Ponzi Schemes Prey on Human Weakness
Ponzi schemes are the most difficult financial schemes to crack, for investors and regulators alike, since until they collapse or someone reports them as corrupt, they look and act like legitimate successful investment opportunities. Mostly. While investors often find that once they have signed on to a Ponzi scheme, it’s virtually impossible for them to tell the difference between the fraud and the real thing, the best time to recognize a Ponzi scheme is actually before you get involved with one. That’s because Ponzi schemes and the fraudsters who operate them often demonstrate a pattern of promises and paperwork that ought to make them suspicious. The problem is that investors are at the same time often tricked into believing in something they shouldn’t: a guarantee. The guarantee is, above all, what makes Ponzi schemes in their many forms stick around. As long as investors can be convinced they can earn a reward without risk, Ponzi schemes will find victims.
Ponzi Schemer Paid Priests for Prayers
An investment advisor charged by the Securities and Exchange Commission with running a multi-million dollar Ponzi scheme spent close to a million dollars on prayers from Hindu priests in order to keep the feds at bay. In spite of her prayers, however, Dawn Bennett was convicted by the federal government of defrauding more than 200 investors of nearly $18 million over the past several years.
In one prayer spending spree, Bennett paid five Hindu priests to pray for her freedom over 29 consecutive days. It didn’t help the 56 year-old investment advisor to stay ahead of SEC investigators, however, who reported that Bennet often targeted elderly clients who listened to the radio show she hosted in the Washington DC area. As usual, Bennett spent her ill-gotten gains on luxury goods including jewelry, plastic surgery, and a luxury suite at Dallas Cowboys’ stadium.
Common Signs of a Ponzi Scheme
Once you're inside a Ponzi Scheme, it can look and feel a lot like a normal investment opportunity, especially if the scheme operator is adept at creating false investment documentation. The key is not to get draw into a Ponzi Scheme in the first place. The most common signs of these frauds are evident from the beginning - that's when you have the greatest chance of identifying them.
Inflated investment returns
Guaranteed investment returns

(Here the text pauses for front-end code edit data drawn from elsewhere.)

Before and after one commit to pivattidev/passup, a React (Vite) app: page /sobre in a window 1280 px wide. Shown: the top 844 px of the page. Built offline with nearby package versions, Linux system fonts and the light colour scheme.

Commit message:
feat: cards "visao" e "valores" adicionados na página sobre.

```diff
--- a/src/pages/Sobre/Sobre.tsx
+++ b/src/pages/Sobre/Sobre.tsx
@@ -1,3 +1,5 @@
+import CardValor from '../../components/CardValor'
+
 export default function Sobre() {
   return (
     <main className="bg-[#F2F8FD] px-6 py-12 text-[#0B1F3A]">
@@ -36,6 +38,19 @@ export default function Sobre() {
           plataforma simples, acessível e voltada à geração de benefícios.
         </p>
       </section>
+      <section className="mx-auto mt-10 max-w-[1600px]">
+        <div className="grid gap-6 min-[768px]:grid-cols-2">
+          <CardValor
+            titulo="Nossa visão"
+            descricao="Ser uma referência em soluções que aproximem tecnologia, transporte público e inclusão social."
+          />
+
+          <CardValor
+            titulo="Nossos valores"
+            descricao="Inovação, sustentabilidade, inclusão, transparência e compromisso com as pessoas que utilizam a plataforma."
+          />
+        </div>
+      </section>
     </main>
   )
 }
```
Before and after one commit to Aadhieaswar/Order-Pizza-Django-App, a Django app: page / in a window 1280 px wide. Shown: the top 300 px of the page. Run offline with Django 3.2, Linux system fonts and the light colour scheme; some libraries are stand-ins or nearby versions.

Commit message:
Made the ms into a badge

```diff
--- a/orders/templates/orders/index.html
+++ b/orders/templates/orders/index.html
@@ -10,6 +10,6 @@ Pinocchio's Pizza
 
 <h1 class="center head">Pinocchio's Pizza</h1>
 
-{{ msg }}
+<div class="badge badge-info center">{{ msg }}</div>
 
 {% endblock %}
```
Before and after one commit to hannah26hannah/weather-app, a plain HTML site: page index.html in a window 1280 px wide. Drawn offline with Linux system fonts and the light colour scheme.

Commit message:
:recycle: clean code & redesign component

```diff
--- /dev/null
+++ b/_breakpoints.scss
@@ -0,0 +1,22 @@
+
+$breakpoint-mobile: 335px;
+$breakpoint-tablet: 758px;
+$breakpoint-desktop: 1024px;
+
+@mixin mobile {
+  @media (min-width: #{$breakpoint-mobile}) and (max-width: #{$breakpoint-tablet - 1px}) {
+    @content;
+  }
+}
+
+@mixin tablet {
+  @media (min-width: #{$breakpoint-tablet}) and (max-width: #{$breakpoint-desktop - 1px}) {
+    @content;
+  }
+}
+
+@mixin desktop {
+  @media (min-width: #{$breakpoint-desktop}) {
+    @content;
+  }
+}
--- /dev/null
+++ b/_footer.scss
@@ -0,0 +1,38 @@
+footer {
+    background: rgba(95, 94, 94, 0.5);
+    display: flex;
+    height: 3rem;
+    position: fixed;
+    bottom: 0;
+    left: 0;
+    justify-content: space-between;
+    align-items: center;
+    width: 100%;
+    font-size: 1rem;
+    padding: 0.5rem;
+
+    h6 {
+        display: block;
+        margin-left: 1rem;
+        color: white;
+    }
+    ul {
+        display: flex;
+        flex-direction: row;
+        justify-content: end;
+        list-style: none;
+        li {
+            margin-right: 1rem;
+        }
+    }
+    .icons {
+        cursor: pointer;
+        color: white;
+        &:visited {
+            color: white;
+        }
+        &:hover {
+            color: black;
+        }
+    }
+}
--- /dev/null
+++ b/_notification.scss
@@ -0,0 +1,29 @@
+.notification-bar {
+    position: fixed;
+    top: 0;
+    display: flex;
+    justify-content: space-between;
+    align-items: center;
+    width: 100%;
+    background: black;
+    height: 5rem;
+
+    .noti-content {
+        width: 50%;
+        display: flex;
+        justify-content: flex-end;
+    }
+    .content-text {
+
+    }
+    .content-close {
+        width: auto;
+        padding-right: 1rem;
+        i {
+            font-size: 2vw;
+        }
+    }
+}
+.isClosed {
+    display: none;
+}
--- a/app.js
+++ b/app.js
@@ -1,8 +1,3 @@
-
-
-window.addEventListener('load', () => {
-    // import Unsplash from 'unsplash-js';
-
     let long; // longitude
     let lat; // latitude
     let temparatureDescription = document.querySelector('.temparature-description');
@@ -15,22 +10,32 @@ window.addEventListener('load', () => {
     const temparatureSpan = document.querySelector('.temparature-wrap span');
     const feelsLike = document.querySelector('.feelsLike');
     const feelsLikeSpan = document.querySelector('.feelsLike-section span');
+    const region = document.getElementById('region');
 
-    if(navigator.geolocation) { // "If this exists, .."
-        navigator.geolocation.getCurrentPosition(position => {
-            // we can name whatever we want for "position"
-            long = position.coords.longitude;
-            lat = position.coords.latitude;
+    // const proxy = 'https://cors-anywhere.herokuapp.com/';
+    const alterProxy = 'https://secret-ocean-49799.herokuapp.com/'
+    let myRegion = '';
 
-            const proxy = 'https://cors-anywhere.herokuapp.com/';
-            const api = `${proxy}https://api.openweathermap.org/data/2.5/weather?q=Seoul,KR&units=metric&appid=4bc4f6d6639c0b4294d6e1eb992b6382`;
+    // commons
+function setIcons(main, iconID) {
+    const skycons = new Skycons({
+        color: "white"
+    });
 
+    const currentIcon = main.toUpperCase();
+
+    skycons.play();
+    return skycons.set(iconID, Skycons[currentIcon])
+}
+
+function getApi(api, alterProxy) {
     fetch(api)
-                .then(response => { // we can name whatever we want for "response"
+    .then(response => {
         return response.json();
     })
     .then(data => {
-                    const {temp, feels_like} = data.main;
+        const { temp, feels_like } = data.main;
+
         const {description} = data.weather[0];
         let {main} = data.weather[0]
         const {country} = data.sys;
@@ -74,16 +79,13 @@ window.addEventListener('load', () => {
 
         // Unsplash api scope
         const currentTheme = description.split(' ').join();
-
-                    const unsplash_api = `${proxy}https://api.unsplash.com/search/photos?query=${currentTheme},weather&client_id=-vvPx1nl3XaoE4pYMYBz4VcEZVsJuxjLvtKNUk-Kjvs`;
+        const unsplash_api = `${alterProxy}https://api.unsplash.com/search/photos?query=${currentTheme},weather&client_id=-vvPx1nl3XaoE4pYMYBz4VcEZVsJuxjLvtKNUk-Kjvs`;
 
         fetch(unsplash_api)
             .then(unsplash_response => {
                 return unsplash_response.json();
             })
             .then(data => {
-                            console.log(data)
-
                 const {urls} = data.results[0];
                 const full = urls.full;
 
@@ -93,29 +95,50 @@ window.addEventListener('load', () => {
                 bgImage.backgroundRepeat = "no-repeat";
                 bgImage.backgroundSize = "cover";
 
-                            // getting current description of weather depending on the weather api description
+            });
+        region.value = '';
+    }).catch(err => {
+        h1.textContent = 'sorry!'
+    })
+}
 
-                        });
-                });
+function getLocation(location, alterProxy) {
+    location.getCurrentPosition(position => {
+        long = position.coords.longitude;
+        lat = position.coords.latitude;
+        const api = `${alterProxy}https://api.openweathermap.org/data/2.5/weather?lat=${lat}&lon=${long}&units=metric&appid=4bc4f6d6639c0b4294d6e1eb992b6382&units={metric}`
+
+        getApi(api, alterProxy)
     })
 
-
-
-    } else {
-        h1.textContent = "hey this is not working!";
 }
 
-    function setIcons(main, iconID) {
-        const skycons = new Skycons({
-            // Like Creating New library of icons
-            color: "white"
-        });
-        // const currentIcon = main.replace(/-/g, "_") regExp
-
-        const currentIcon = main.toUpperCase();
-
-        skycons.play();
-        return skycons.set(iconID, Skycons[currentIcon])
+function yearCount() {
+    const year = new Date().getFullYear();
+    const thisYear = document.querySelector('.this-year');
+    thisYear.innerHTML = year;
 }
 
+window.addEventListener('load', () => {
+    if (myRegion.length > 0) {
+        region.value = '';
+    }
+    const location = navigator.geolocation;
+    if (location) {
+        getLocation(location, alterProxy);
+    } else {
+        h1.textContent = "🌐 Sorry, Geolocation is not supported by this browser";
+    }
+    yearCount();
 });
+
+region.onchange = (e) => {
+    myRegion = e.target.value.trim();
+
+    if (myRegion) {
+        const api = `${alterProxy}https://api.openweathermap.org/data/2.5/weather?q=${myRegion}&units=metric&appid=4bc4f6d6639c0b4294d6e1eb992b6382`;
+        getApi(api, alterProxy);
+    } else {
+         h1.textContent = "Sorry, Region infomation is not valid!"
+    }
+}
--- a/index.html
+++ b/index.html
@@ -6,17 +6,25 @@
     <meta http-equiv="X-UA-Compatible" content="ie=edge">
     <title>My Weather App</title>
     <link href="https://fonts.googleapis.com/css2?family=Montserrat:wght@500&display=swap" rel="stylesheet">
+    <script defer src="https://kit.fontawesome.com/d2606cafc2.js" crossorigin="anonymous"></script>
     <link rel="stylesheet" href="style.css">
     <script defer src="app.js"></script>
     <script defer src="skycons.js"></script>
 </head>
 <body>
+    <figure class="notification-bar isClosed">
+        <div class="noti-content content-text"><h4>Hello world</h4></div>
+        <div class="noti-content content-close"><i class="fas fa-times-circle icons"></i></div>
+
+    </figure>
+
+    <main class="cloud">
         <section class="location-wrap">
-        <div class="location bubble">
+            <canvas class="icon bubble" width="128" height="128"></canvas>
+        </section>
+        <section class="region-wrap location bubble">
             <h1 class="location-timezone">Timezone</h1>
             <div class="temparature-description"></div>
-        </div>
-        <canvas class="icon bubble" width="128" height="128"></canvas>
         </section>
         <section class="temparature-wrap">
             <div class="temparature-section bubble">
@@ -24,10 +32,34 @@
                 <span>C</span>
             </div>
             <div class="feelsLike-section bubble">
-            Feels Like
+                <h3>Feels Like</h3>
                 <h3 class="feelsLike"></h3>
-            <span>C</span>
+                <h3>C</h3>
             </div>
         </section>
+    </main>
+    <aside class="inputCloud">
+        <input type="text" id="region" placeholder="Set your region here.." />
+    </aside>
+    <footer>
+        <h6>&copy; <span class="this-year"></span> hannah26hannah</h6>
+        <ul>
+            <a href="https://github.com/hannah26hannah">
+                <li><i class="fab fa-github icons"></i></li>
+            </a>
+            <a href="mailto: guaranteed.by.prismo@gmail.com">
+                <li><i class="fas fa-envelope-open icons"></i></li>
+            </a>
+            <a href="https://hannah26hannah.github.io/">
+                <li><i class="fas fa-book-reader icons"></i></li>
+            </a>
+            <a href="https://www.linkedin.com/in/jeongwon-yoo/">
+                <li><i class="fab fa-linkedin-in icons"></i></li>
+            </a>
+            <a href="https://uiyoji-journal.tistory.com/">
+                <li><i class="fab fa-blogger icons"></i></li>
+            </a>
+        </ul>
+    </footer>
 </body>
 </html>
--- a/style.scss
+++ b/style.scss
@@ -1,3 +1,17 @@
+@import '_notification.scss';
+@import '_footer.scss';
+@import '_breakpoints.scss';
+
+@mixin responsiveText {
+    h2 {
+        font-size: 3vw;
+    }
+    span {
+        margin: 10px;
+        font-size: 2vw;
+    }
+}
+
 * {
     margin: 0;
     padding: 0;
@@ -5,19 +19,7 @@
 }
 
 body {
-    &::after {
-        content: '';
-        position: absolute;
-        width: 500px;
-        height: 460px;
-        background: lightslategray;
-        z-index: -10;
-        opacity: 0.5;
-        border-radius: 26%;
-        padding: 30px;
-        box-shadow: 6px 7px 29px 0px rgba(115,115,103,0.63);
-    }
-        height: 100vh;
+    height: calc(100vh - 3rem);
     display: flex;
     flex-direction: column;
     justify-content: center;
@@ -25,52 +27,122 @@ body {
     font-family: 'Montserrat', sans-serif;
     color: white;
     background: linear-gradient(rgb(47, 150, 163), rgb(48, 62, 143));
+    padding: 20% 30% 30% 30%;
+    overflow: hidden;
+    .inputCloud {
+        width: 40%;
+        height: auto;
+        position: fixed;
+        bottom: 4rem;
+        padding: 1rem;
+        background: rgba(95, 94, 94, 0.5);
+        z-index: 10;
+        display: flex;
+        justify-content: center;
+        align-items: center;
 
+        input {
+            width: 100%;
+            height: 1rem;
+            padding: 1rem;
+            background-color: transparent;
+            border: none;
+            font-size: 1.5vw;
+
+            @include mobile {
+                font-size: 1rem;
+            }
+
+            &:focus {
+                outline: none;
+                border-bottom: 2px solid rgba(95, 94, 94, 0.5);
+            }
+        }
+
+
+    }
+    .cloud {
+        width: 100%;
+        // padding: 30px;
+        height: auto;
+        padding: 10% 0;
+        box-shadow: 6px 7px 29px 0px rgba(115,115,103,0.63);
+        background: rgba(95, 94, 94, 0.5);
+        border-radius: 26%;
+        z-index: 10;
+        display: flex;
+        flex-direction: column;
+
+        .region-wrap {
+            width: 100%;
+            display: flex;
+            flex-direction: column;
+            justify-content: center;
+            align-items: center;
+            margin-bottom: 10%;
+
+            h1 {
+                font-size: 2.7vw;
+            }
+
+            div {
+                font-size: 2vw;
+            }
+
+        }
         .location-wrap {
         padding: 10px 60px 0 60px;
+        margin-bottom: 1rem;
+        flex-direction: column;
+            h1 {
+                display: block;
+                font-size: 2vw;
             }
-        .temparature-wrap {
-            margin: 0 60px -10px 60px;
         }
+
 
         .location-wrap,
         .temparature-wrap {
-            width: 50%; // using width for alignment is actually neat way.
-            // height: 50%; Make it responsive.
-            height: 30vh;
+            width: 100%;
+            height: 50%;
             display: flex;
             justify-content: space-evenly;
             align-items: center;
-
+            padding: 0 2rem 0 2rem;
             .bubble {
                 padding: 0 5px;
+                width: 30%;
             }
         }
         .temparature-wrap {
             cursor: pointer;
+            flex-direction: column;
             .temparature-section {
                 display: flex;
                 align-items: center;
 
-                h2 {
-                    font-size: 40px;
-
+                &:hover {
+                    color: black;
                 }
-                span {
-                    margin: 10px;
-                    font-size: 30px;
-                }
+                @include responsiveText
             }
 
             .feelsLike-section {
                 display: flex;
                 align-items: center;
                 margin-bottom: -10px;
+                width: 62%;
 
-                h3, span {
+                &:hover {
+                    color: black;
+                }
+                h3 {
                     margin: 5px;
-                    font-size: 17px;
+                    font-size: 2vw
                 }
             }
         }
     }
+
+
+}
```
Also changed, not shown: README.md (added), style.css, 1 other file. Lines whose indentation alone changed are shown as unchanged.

Tax-free investment returns
Vagueness about the actual investments
Overly simplified investment documentation - or none at all
Lack of true expertise or history in sophisticated investing